It's nothing new to rant about how the secular holiday of "Christmas" always ruins the observance of Advent. I even know a priest who says, provocatively, "I don't celebrate Christmas. I celebrate the Nativity of the Lord."
But even among us who claim to observe Advent faithfully, fighting the influence of the empty promises of advertising and the importunity of Christmas lights and giant inflatable Santa Clauses, I think even we often fail.
This is because, as I hear over and over, Advent is "the time to prepare for Christmas." Well, yes and no. It's very clear from the readings and prayers for the first week of Advent that we aren't about preparing for the Nativity just yet. We're about looking forward to the return of the Lord in glory. But since, in a lot of ways, we have ceased to desire or believe in the return of the Lord, this doesn't mean much.
Even when we get to the second Sunday of Advent, we are aware of the judgment announced by John the Baptist. Indeed, the Incarnation we celebrate at the Nativity is a judgment; it marks the beginning of the judgment we bring upon ourselves by accepting the Gospel or not. But it's also about the final judgment.
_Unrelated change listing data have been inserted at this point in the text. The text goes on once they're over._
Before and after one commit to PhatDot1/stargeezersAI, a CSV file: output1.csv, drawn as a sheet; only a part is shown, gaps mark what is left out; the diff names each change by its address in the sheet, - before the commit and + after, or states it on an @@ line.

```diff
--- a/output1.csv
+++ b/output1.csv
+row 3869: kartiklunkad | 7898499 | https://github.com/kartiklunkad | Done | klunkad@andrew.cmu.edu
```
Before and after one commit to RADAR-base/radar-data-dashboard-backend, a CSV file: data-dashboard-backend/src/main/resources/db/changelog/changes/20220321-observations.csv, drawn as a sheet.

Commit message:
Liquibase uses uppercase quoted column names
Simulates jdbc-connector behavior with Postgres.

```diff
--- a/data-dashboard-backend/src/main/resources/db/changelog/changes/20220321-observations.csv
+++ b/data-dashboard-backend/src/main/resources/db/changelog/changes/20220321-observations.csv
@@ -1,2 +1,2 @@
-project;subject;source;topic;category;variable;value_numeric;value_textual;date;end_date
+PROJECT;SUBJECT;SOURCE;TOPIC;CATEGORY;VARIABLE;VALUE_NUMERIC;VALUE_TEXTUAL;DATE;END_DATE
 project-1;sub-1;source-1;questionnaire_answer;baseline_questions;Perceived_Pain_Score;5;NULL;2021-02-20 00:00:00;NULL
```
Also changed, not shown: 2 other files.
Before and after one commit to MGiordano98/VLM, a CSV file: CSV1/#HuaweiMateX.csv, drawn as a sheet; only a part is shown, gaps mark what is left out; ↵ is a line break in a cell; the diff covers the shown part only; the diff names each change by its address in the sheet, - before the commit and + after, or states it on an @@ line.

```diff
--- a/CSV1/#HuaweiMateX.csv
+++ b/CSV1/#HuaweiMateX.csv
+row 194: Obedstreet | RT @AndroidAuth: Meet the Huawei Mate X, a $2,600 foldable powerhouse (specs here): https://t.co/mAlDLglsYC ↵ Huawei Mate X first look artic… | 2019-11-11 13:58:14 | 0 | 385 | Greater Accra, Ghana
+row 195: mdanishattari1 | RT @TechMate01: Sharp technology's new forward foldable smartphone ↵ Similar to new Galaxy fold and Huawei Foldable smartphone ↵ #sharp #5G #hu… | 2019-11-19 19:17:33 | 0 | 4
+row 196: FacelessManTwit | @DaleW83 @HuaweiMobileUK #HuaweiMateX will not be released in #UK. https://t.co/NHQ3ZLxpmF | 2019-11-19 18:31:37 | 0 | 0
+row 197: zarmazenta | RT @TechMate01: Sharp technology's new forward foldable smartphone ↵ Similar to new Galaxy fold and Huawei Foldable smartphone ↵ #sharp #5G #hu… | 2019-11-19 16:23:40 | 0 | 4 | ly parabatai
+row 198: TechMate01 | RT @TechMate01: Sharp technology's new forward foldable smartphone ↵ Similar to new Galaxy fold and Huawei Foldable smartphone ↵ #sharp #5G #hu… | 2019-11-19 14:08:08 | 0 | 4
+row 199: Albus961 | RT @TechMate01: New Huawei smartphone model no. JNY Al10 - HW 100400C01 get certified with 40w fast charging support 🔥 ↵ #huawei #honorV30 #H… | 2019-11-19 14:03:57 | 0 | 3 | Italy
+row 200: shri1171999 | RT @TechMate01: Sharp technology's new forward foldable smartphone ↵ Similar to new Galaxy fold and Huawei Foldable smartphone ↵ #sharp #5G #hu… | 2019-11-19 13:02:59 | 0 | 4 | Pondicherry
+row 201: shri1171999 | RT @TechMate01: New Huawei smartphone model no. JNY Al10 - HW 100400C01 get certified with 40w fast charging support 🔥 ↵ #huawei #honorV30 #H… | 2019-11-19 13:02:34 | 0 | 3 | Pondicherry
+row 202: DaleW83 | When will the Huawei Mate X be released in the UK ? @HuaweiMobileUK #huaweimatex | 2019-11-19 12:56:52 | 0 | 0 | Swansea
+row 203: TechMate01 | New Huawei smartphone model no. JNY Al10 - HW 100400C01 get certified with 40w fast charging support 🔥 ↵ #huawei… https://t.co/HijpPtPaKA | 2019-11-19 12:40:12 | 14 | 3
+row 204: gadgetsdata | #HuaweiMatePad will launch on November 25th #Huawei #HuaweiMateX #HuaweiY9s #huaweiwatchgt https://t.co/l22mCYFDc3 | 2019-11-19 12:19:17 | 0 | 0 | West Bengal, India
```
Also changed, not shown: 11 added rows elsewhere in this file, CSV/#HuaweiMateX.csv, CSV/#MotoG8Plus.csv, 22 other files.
Yes, the season of Advent is about preparing for Christmas, but this only becomes a specific and discrete spiritual theme along the way. In the end we really just trying to remind ourselves of a God who is adventitious by nature, appearing as the Other in the life of Abraham, in his Nativity, as our Bread, and as the glorious Lord of all at the end of time.